Iranian Parliament Speaker Ali Larijani said the Syrian crisis can only be soothed through national dialogue involving all groups in Syria, and warned that foreign meddling and terrorist groups operating in Syria would worsen and complicate the situation in the country.
Larijani made the remarks in a meeting with Syria’s National Reconciliation Minister Ali Heydar here in Tehran on Sunday, a report by the Iranian state-run TV said.
At the meeting, Larijani stressed that settlement of the Syrian crisis is only possible through a national dialogue involving all the various groups in Syria.
“Foreign intervention and sending of arms and money to various terrorist groups operating in Syria will only make the situation worse in that country,” he added.

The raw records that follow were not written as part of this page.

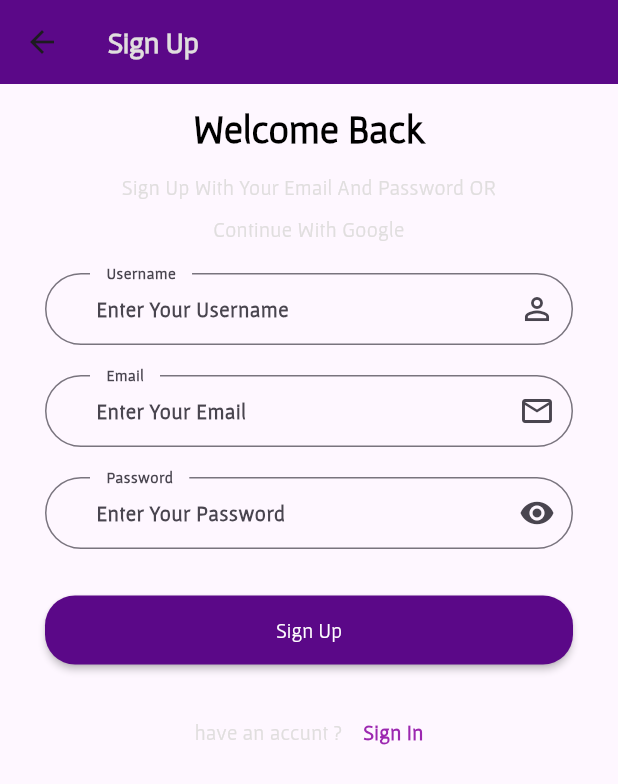
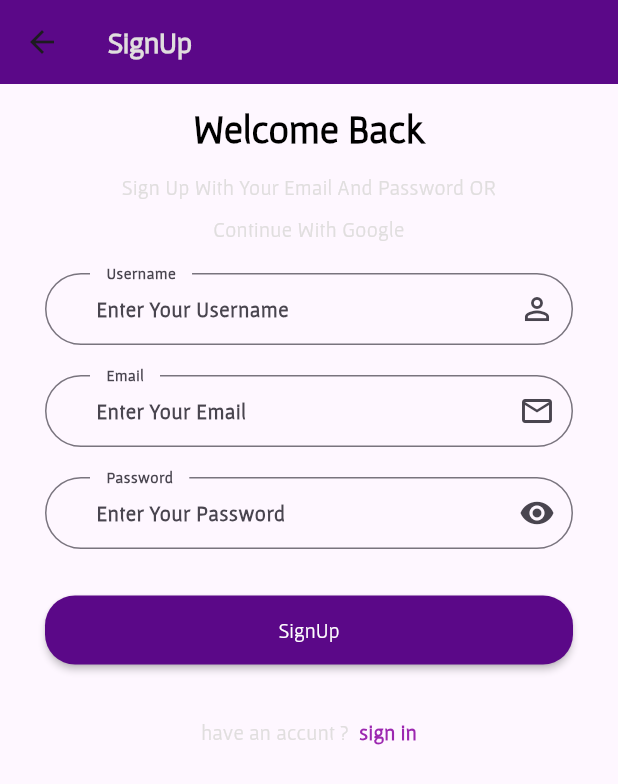
Before and after one commit to Nussaiba/joob, a Flutter app: the Login screen opened by its route, after a tap on "SignUp", on a phone screen of 412 x 824 dp. Shown: the top 784 px of the screen. Run offline on Flutter 3.47's test engine with Material 3 defaults, Android fonts, the phone set to English and light mode, and no system bars; our stand-ins replace dartz, flutter_otp_text_field, get, get_storage, lottie; missing offline and left inert: custom_clippers; accounts and stored records are empty; project files that could hold a hidden picture were left out.

Commit message:
some translation

```diff
--- a/lib/core/localization/translation.dart
+++ b/lib/core/localization/translation.dart
@@ -3,21 +3,69 @@ import 'package:get/get.dart';
 class MyTranslation extends Translations {
   @override
   Map<String, Map<String, String>> get keys => {
-    "ar"  :{
-
-"1" :  "بداية جديدة لمستقبل مهني واعد" ,
-"2"  : "  منصتك الأولى لاستكشاف عالم\n .الفرص المهنية " ,
-"3" :  "تواصلك المباشر ",
-"4"  : "أرسل رسالتك إلى أصحاب العمل \n  أبدأ حواراً لفتح \n . أبواب الفرص أمامك " ,
-    },
-
-
-    "en" :{
-
-"1" :"Start to a Promising Career" ,
-"2" :   "Your prmier platform for exploring\n the world of\n Professional opportunities .",
-"3" : " Your Direct Line to Success " ,
-"4" :  "Send your message directly to employers\n initiate a conversation that opens\n doors to opportunities . "
-    }
-  };
+        "ar": {
+          "1": "بداية جديدة لمستقبل مهني واعد",
+          "2": "  منصتك الأولى لاستكشاف عالم\n .الفرص المهنية ",
+          "3": "تواصلك المباشر ",
+          "4":
+              "أرسل رسالتك إلى أصحاب العمل \n  أبدأ حواراً لفتح \n . أبواب الفرص أمامك ",
+          "5": "",
+          "6": "",
+          "9": "تسجيل الدخول",
+          "10": "أهلاًَ مجدداً",
+          "11":
+              " تسجيل الدخول باستخدام الإيميل وكلمة المرور أو باستخدام  google",
+          "12": ": أدخل بريدك الإلكتروني",
+          "13": "البريد الإلكتروني",
+          "14": " : أدخل كلمة المرور",
+          "15": "كلمة المرور",
+          "16": "نسيان كلمة المرور",
+          "17": "ليس لديك حساب ؟",
+          "18": "إنشاء حساب",
+          "19":  " إنشاء حساب باستخدام الإيميل وكلمة المرور أو المتابعة باستخدام  google",
+          "20": "أدخل اسم المستخدم",
+          "21": "اسم المستخدم",
+          "22": "لديك حساب مسبقاً ؟",
+          "23": "تهانينا",
+          "24": "نجاح",
+          "25": "تم تسجيل الدخول بنجاح",
+          "26": "الانتقال لتسجيل الدخول",
+          "27": " رمز التحقق",
+          "28": "تسجيل الدخول بنجاح",
+          "29": "أدخل البريد الإلكتروني من فضلك لاستقبال رمز التحقق",
+          "30": "",
+          "31": "",
+        },
+        "en": {
+          "1": "Start to a Promising Career",
+          "2":
+              "Your prmier platform for exploring\n the world of\n Professional opportunities .",
+          "3": " Your Direct Line to Success ",
+          "4":
+              "Send your message directly to employers\n initiate a conversation that opens\n doors to opportunities . ",
+          "9": "sign in",
+          "10": "Welcome Back",
+          "11": "Sign In With Your Email And Password OR Continue With Google",
+          "12": "Enter Your Email",
+          "13": "Email",
+          "14": "Enter Your Password",
+          "15": "Password",
+          "16": "Forget Password",
+          "17": "Don't have an account ?",
+          "18": "SignUp",
+          "19": "Sign Up With Your Email And Password OR Continue With Google",
+          "20" : "Enter Your Username" ,
+          "21": "Username",
+          "22": "have an accunt ?  ",
+          "23": "Congratulations",
+          "24": "Success",
+          "25": "SignUp successfully",
+          "26": "Go To Login",
+          "27": "Check Code",
+          "28": "Success SignUp",
+          "29":  "Please Enter Your Email Address To Recive A Verification Code",
+          "30": "",
+          "31": "",
+        }
+      };
 }
--- a/lib/main.dart
+++ b/lib/main.dart
@@ -7,11 +7,9 @@ import 'package:jobs/core/constants/routes.dart';
 import 'package:jobs/core/localization/changelocal.dart';
 import 'package:jobs/core/localization/translation.dart';
 import 'package:jobs/core/services/services.dart';
-
 import 'package:jobs/routes.dart';
 import 'package:jobs/view/screen/lod.dart';
 import 'package:jobs/view/screen/mainscreen/mainscreens.dart';
-
 import 'package:jobs/view/screen/onboarding.dart';
 import 'package:jobs/view/screen/testscreen.dart';
 
@@ -21,7 +19,6 @@ void main() async {
   //  await Get.putAsync(() => GetStorage.init());
   runApp(const MyApp());
 }
-
 class MyApp extends StatelessWidget {
   const MyApp({super.key});
   @override
--- a/lib/view/screen/auth/login.dart
+++ b/lib/view/screen/auth/login.dart
@@ -24,7 +24,7 @@ class Login extends StatelessWidget {
           backgroundColor: AppColor.praimaryColor,
           elevation: 0.0,
           title: Text(
-            'sign in',
+          "9".tr,
             style: Theme.of(context)
                 .textTheme
                 .headline1!
@@ -43,15 +43,15 @@ class Login extends StatelessWidget {
                         key: controller.formstate,
                         child: ListView(children: [
                           const LogoAuth(),
-                          const CustomTextTitleAuth(
-                            text: "Welcome Back",
+                           CustomTextTitleAuth(
+                            text: "10".tr,
                           ),
                           const SizedBox(
                             height: 10,
                           ),
-                          const CustomTextBodyAuth(
+                           CustomTextBodyAuth(
                               text:
-                                  "Sign In With Your Email And Password OR Continue With Google"),
+                                 "11".tr),
                           const SizedBox(
                             height: 15,
                           ),
@@ -60,8 +60,8 @@ class Login extends StatelessWidget {
                               return validInput(val!, 5, 50, "email");
                             },
                             mycontroller: controller.email,
-                            hinttext: "Enter Your Email",
-                            labeltext: "Email",
+                            hinttext: "12".tr,
+                            labeltext: "13".tr,
                             iconData: Icons.email_outlined,
                           ),
                           CustomTextFormAuth(
@@ -69,8 +69,8 @@ class Login extends StatelessWidget {
                               return isPasswordCompliant(value!);
                             },
                             mycontroller: controller.password,
-                            hinttext: "Enter Your Password",
-                            labeltext: "Password",
+                            hinttext:"14".tr,
+                            labeltext: "15".tr,
                             iconData: controller.isShowPassword
                                 ? Icons.visibility
                                 : Icons.visibility_off,
@@ -83,13 +83,13 @@ class Login extends StatelessWidget {
                             onTap: () {
                               controller.goToForgetPassword();
                             },
-                            child: const Text(
-                              "Forget Password",
+                            child:  Text(
+                              "16".tr,
                               textAlign: TextAlign.end,
                             ),
                           ),
                           CustomButtomAuth(
-                              text: "Sign In",
+                              text: "9".tr,
                               onPressed: () {
                                 //  Get.offNamed(AppRoute.log);
                                 controller.login();
@@ -98,8 +98,8 @@ class Login extends StatelessWidget {
                             height: 30,
                           ),
                           CustomTextSignUpOrSignIn(
-                              textone: "Don't have an account ?",
-                              texttwo: "SignUp",
+                              textone: "17".tr ,
+                              texttwo: "18".tr,
                               onTap: () {
                                 controller.goToSignUp();
                               })
--- a/lib/view/screen/auth/signup.dart
+++ b/lib/view/screen/auth/signup.dart
@@ -22,7 +22,7 @@ class SignUp extends StatelessWidget {
         backgroundColor: AppColor.praimaryColor,
         elevation: 0.0,
         title: Text(
-          'Sign Up',
+          "18".tr,
           style: Theme.of(context)
               .textTheme
               .headline1!
@@ -32,23 +32,21 @@ class SignUp extends StatelessWidget {
       body: GetBuilder<SignUpControllerImp>(
         builder: (controller) => HandlingDataRequest(
           statusRequest: controller.statusRequest,
-            widget:
-            WillPopScope(onWillPop: alertExitApp,child:
-             Container(
+          widget: WillPopScope(
+            onWillPop: alertExitApp,
+            child: Container(
                 padding:
                     const EdgeInsets.symmetric(vertical: 15, horizontal: 30),
                 child: Form(
                   key: controller.formstate,
                   child: ListView(children: [
-                    const CustomTextTitleAuth(
-                      text: "Welcome Back",
+                    CustomTextTitleAuth(
+                      text: "10".tr,
                     ),
                     const SizedBox(
                       height: 10,
                     ),
-                    const CustomTextBodyAuth(
-                        text:
-                            "Sign Up With Your Email And Password OR Continue With Google"),
+                    CustomTextBodyAuth(text: "19".tr),
                     const SizedBox(
                       height: 15,
                     ),
@@ -57,18 +55,17 @@ class SignUp extends StatelessWidget {
                         return validInput(val!, 5, 20, "username");
                       },
                       mycontroller: controller.username,
-                      hinttext: "Enter Your Username",
-                      labeltext: "Username",
+                      hinttext: "20".tr,
+                      labeltext: "21".tr,
                       iconData: Icons.person_outline,
                     ),
                     CustomTextFormAuth(
                       valid: (val) {
                         return validInput(val!, 5, 50, "email");
-
                       },
                       mycontroller: controller.email,
-                      hinttext: "Enter Your Email",
-                      labeltext: "Email",
+                      hinttext: "12".tr,
+                      labeltext: "13".tr,
                       iconData: Icons.email_outlined,
                     ),
                     CustomTextFormAuth(
@@ -76,8 +73,8 @@ class SignUp extends StatelessWidget {
                         return isPasswordCompliant(value!);
                       },
                       mycontroller: controller.password,
-                      hinttext: "Enter Your Password",
-                      labeltext: "Password",
+                      hinttext: "14".tr,
+                      labeltext: "15".tr,
                       iconData: controller.isShowPassword
                           ? Icons.visibility
                           : Icons.visibility_off,
@@ -87,7 +84,7 @@ class SignUp extends StatelessWidget {
                       },
                     ),
                     CustomButtomAuth(
-                        text: "Sign Up",
+                        text: "18".tr,
                         onPressed: () {
                           controller.SignUp();
                         }),
@@ -95,16 +92,15 @@ class SignUp extends StatelessWidget {
                       height: 30,
                     ),
                     CustomTextSignUpOrSignIn(
-                      textone: "have an accunt ?  ",
-                      texttwo: "  Sign In",
+                      textone: "22".tr,
+                      texttwo: "9".tr,
                       onTap: () {
                         controller.goToSignIn();
                       },
                     )
                   ]),
-                )),),
-
-
+                )),
+          ),
         ),
       ),
     );
--- a/lib/view/screen/auth/success_signup.dart
+++ b/lib/view/screen/auth/success_signup.dart
@@ -17,7 +17,7 @@ class SuccessSignUp extends StatelessWidget {
           backgroundColor: AppColor.praimaryColor,
           elevation: 0.0,
           title: Text(
-            'Success',
+            "24".tr,
             style: Theme.of(context).textTheme.headline1!.copyWith(
                   color: Colors.white,
                 ),
@@ -30,14 +30,14 @@ class SuccessSignUp extends StatelessWidget {
                            child: Lottie.asset(AppImageAsset.success1, repeat: false),
             ),
            Text(
-              "Congratulations",
+              "23".tr,
               style: Theme.of(context).textTheme.headline2,
             ),
              const  SizedBox(
               height: 15,
             ),
             Text(
-              "SignUp successfully",
+              "25".tr ,
               style: Theme.of(context)
                   .textTheme
                   .headline1!
@@ -47,7 +47,7 @@ class SuccessSignUp extends StatelessWidget {
             SizedBox(
               width: double.infinity,
               child: CustomButtomAuth(
-                text: "Go To Login",
+                text: "26".tr,
 
                 onPressed: () {
                   Get.offAllNamed(AppRoute.login);
--- a/lib/view/screen/auth/verifycode_register.dart
+++ b/lib/view/screen/auth/verifycode_register.dart
@@ -18,7 +18,7 @@ class VerifyCodeRegister extends StatelessWidget {
           backgroundColor: AppColor.praimaryColor,
           elevation: 0.0,
           title: Text(
-            'Check Code',
+            "27".tr,
             style: Theme.of(context)
                 .textTheme
                 .headline1!
@@ -34,15 +34,15 @@ class VerifyCodeRegister extends StatelessWidget {
          Container(
             padding: const EdgeInsets.symmetric(vertical: 15, horizontal: 30),
             child: ListView(children: [
-              const CustomTextTitleAuth(
-                text: "Success SignUp",
+               CustomTextTitleAuth(
+                text: "28".tr,
               ),
               const SizedBox(
                 height: 10,
               ),
-              const CustomTextBodyAuth(
+               CustomTextBodyAuth(
                   text:
-                      "Please Enter Your Email Address To Recive A Verification Code"),
+                     "29".tr),
               const SizedBox(
                 height: 15,
               ),
@@ -53,17 +53,14 @@ class VerifyCodeRegister extends StatelessWidget {
                 fieldWidth: 42.0,
                 numberOfFields: 6,
                 borderColor: const Color.fromARGB(255, 129, 45, 168),
-                //set to true to show as box or false to show as dash
+
                 showFieldAsBox: true,
-                //runs when a code is typed in
                 onCodeChanged: (String code) {
-                  //handle validation or checks here
                 },
-                //runs when every textfield is filled
                 onSubmit: (String verificationCode) {
                  // Get.toNamed(AppRoute.successSignUp);
                    controller.goToSuccessSignUp(verificationCode);
-                }, // end onSubmit
+                },
               ),
               const SizedBox(
                 height: 30,
--- a/lib/view/widget/auth/customtexttitleauth.dart
+++ b/lib/view/widget/auth/customtexttitleauth.dart
@@ -1,7 +1,7 @@
 import 'package:flutter/material.dart';
 
 class CustomTextTitleAuth extends StatelessWidget {
-  final String text;
+  final String text ;
   const CustomTextTitleAuth({super.key, required this.text});
 
   @override
--- a/pubspec.yaml
+++ b/pubspec.yaml
@@ -42,7 +42,7 @@ dependencies:
   lottie: ^2.7.0
   flutter_otp_text_field: ^1.1.1
   get_storage: ^2.1.1
-
+  image_picker: ^0.8.8
 
 dev_dependencies:
   flutter_test:
```
Also changed, not shown: pubspec.lock, 5 other files. Lines whose indentation alone changed are shown as unchanged.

In further remarks, Larijani referred to major world powers and the Zionist regime of Israel plotting against the Syrian government, and he assured his Syrian guest that the Islamic republic of Iran is staunchly standing by the people and government of Syria, offering them its full support.

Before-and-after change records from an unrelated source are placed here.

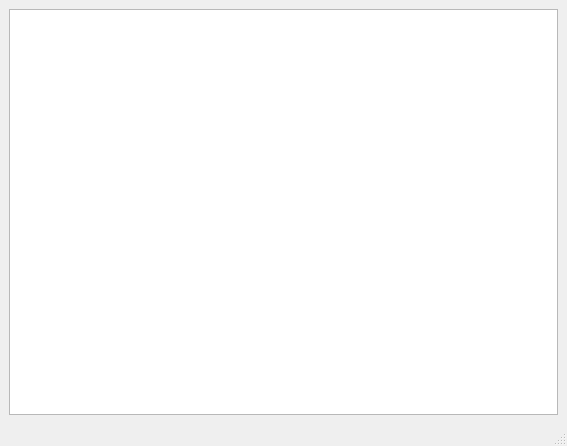
Before: the Qt Designer form main/gui/mainwindow.ui in benediktibk/bomberman, drawn with Qt 5.
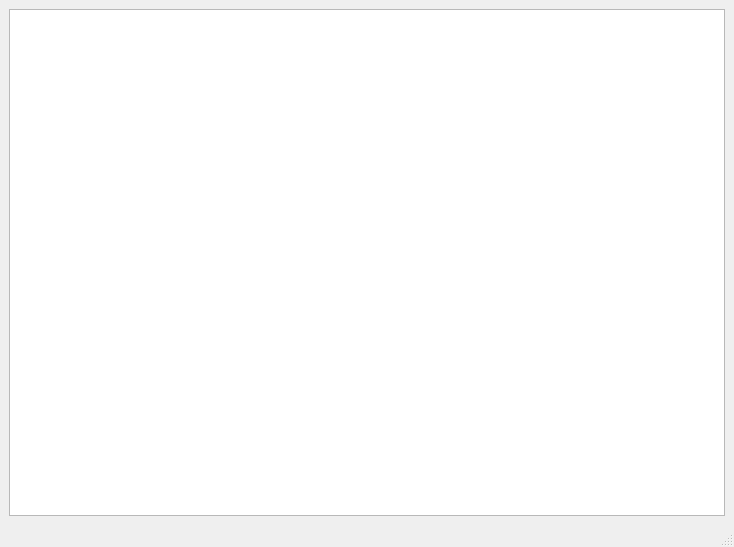
After: the same form once the commit is applied.

```diff
--- a/main/gui/mainwindow.ui
+++ b/main/gui/mainwindow.ui
@@ -6,8 +6,8 @@
    <rect>
     <x>0</x>
     <y>0</y>
-    <width>567</width>
-    <height>446</height>
+    <width>734</width>
+    <height>547</height>
    </rect>
   </property>
   <property name="windowTitle">
@@ -20,6 +20,12 @@
       <property name="focusPolicy">
        <enum>Qt::NoFocus</enum>
       </property>
+      <property name="verticalScrollBarPolicy">
+       <enum>Qt::ScrollBarAlwaysOff</enum>
+      </property>
+      <property name="horizontalScrollBarPolicy">
+       <enum>Qt::ScrollBarAlwaysOff</enum>
+      </property>
       <property name="renderHints">
        <set>QPainter::Antialiasing</set>
       </property>
```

Larijani said actions of various regional countries against Syria is wrong, misguided and regrettable, and that insecurity in Syria will have serious repercussions for the peoples of this region.
Syria has been experiencing unrest since March 2011 with organized attacks by well-armed gangs against Syrian police forces and border guards being reported across the country.
In October, calm was eventually restored in the Arab state after President Assad started a reform initiative in the country, but Israel, the US and its Arab allies are seeking hard to bring the country into chaos through any possible means. Tel Aviv, Ankara, Washington and some Arab capitals have been staging various plots in the hope of stirring unrests in Syria once again.
The US and its western and regional allies have long sought to topple Bashar al-Assad and his ruling system. Media reports said that the Syrian rebels and terrorist groups have received significantly more and better weapons in recent weeks, a crime paid for by the Persian Gulf Arab states and coordinated by the United States.